The stems are thin and wiry, covered with minute sticky yellow hairs. Older stems become woody. The leaves are three- to five-lobed and viscid-hairy. When crushed, these leaves give off a pungent odor that some people consider unpleasant. The flowers are white to pale cream coloured, about 5–6 cm diameter. The fruit is globose, 2–3 cm diameter, yellowish-orange to red when ripe, and has numerous black seeds embedded in the pulp; the fruit are eaten and the seeds dispersed by birds.
Passiflora foetida is able to trap insects on its bracts, which exude a sticky substance that also contains digestive enzymes. This minimizes predation on young flowers and fruits. Whether or not it gains nourishment from its prey is uncertain, and it is currently considered a protocarnivorous plant.

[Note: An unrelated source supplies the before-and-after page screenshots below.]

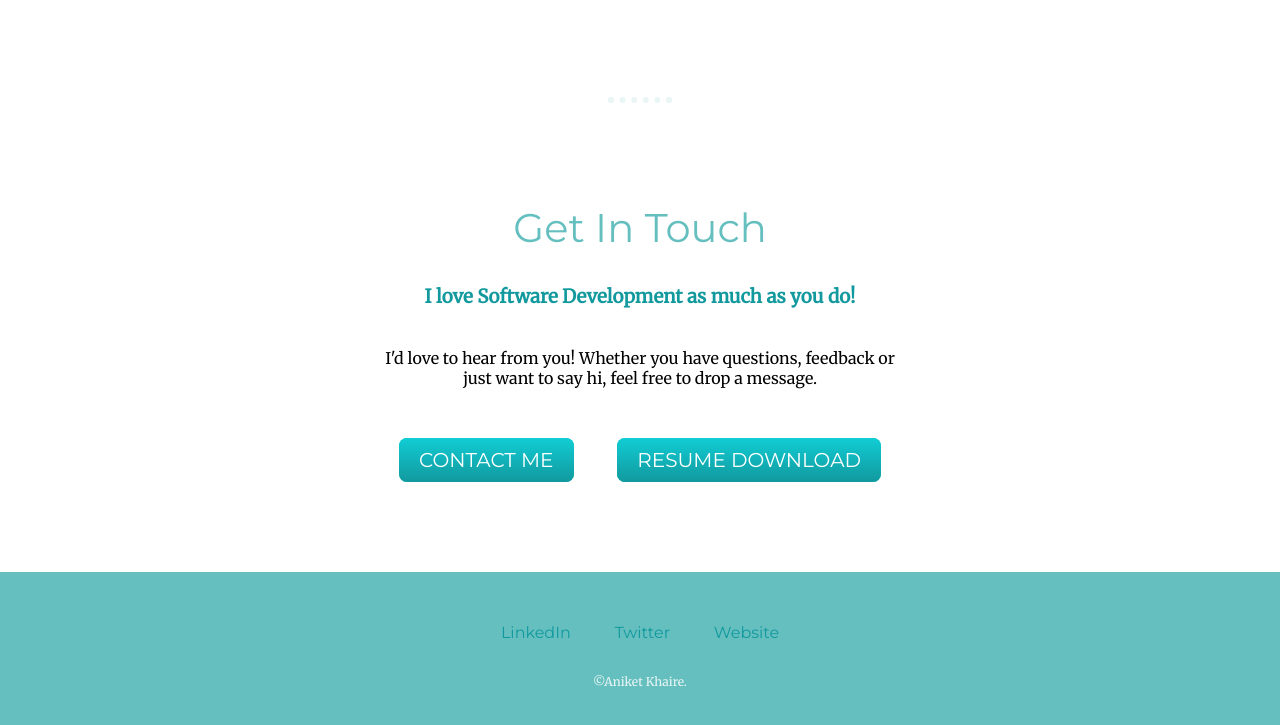
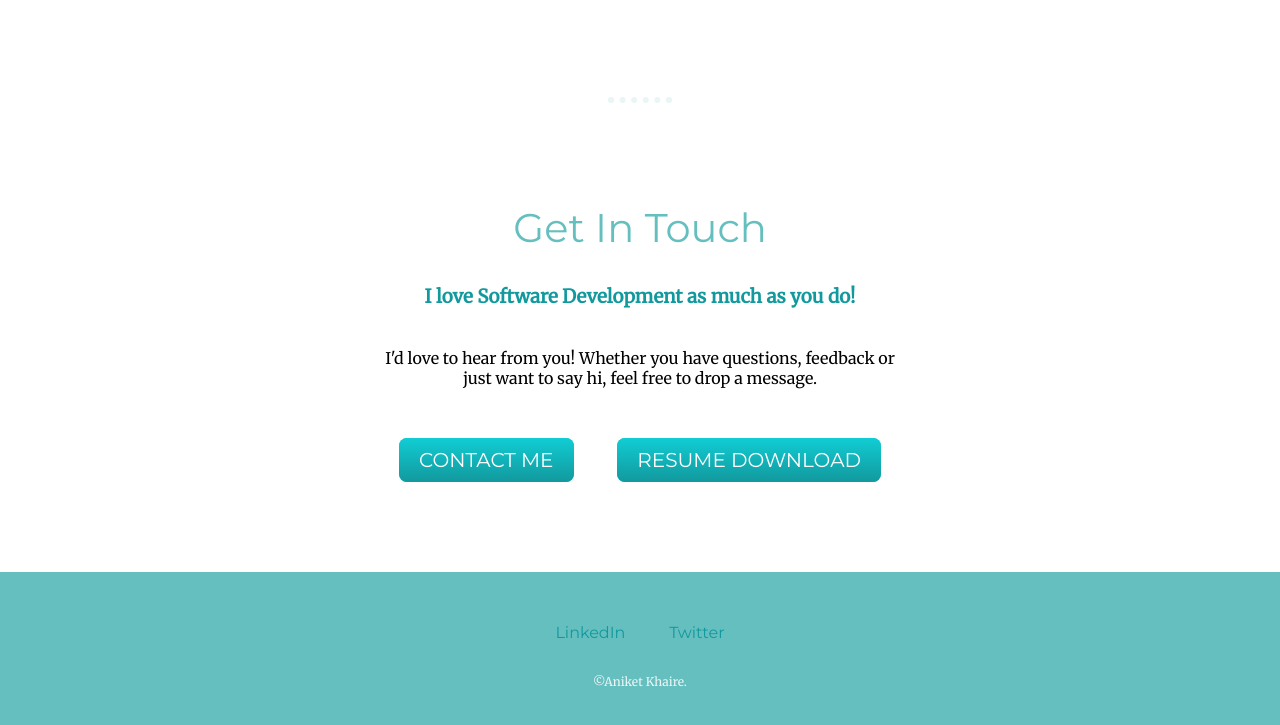
Before and after one commit to Anic10x3/cv, a plain HTML site: page index.html in a window 1280 px wide. Shown: the part 2502-3227 px from the top of the page. Drawn offline with Linux system fonts and the light colour scheme.

Commit message:
Changes made to index.html

```diff
--- a/index.html
+++ b/index.html
@@ -67,9 +67,8 @@
         </div>
     </div>
     <div class="bottom-container">
-        <a class="footer-link" href="https://www.linkedin.com/">LinkedIn</a>
+        <a class="footer-link" href="https://www.linkedin.com/in/aniket-khaire-b97953105/">LinkedIn</a>
         <a class="footer-link" href="https://twitter.com/">Twitter</a>
-        <a class="footer-link" href="https://www.appbrewery.co/">Website</a>
         <p class ="copyright">©Aniket Khaire.</p>
     </div>
 </body>
```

This passion flower tolerates arid ground, but favours moist areas. It is known to be an invasive species in some areas. This plant is also a widely grown perennial climber, and has been used in traditional medicine.